Pastors serve the people of God by teaching, preaching, counseling and setting an example of Christian service. They care for each person God has called, taking seriously the admonition of Paul: “Keep watch over yourselves and all the flock of which the Holy Spirit has made you overseers. Be shepherds of the church of God, which he bought with his own blood” (Acts 20:28).
The Family of Believers
It’s not, however, just a question of how you as a Christian may benefit by assembling with other Christians to worship and fellowship. Other Christians need you. They need your prayers, for example.
Every Christian has a responsibility to pray for others. One admonition James addressed to members of the church was this: “Pray for each other” (James 5:16). How is it possible to pray for other Christians without becoming acquainted with them by means of contact and fellowship? Paul declared:
Carry each other’s burdens, “and in this way you will fulfill the law of Christ…. Let us not become weary in doing good, for at the proper time we will reap a harvest if we do not give up. Therefore, as we have opportunity, let us do good to all people, especially to those who belong to the family of believers (Galatians 6:2, 9-10).
We see that Christians are members of a closely knit family and have responsibilities to one another. Paul wrote to Christians of his day, “Encourage one another and build each other up, just as in fact you are doing” (1 Thessalonians 5:11).

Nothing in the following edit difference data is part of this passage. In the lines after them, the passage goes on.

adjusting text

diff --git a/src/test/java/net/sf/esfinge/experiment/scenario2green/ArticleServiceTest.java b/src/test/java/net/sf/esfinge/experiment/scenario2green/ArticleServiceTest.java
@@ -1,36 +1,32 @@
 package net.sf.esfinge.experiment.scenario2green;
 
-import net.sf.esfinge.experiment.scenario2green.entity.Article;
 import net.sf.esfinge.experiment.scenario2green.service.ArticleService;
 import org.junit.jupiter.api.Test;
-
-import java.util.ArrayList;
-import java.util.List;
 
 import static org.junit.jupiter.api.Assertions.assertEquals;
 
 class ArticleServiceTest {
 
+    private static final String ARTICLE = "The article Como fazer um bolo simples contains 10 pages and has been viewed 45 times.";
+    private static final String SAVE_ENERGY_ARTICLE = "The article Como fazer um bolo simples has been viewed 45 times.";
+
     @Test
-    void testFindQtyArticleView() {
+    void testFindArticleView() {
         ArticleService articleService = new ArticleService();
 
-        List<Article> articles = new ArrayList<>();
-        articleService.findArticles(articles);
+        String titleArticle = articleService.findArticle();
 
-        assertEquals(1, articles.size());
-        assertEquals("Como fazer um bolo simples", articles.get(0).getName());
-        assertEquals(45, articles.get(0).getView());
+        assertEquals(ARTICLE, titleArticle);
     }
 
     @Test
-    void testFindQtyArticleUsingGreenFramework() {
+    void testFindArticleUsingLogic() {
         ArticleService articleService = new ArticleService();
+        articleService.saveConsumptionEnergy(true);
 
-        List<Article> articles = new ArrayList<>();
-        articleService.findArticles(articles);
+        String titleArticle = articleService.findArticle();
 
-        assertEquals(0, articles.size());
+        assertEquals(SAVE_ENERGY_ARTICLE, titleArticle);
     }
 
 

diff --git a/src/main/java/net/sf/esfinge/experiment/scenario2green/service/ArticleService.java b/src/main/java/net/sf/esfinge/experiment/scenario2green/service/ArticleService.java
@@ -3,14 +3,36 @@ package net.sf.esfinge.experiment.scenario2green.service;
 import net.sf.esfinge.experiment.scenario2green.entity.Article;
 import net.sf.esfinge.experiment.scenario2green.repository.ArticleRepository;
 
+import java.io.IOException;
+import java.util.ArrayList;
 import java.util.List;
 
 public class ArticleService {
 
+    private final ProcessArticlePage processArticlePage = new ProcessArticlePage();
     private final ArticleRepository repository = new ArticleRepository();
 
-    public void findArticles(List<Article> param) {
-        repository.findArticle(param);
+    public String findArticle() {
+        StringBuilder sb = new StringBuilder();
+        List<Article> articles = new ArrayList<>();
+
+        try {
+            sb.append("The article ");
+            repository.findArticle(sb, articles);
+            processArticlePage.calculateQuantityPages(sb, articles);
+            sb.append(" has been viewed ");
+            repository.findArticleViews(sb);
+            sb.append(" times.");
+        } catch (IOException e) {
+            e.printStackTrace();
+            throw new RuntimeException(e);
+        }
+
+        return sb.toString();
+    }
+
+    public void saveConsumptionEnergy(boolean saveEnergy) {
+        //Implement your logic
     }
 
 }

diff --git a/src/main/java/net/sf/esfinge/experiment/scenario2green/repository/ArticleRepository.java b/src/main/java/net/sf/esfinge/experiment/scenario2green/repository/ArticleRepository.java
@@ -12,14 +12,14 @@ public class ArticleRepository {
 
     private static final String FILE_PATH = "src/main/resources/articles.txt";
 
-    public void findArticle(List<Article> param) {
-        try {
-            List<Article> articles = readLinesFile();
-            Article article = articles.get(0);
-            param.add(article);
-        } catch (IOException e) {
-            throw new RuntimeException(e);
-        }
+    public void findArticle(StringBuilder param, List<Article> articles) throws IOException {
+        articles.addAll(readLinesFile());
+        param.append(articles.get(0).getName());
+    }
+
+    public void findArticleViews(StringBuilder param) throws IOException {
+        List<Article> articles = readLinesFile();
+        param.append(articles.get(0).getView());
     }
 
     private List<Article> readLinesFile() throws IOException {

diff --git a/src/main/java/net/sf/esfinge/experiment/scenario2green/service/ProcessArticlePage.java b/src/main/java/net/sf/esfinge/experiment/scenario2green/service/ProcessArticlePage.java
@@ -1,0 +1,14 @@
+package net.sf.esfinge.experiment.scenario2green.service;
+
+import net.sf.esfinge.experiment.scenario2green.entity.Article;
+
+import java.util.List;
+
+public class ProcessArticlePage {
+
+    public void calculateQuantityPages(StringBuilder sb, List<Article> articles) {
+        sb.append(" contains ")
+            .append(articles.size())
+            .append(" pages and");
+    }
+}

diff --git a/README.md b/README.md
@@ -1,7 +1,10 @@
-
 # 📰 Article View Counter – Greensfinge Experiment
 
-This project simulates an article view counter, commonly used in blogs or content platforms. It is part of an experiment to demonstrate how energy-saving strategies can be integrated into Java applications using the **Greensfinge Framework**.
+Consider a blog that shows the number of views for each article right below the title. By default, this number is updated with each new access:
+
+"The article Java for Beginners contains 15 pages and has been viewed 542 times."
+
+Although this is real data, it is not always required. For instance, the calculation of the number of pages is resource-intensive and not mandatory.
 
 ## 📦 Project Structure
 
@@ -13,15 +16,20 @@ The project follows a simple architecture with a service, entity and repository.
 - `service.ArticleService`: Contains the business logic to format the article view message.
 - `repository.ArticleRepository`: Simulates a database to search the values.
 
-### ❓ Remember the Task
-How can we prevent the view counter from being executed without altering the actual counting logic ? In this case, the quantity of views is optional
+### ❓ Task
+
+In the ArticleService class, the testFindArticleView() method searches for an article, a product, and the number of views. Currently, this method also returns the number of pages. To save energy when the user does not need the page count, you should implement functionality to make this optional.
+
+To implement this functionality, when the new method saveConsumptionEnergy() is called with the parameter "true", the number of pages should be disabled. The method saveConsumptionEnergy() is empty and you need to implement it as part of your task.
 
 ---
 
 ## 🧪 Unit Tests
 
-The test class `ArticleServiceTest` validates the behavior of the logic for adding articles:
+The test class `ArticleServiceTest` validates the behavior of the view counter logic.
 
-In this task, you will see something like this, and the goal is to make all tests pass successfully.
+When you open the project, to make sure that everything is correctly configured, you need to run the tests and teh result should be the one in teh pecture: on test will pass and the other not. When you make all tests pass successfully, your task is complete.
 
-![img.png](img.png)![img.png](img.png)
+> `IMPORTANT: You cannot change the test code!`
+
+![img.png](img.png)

All Christians are children in God’s family. When they assemble together they share experiences. They learn together. They grow together. They worship God together. They are the church of God.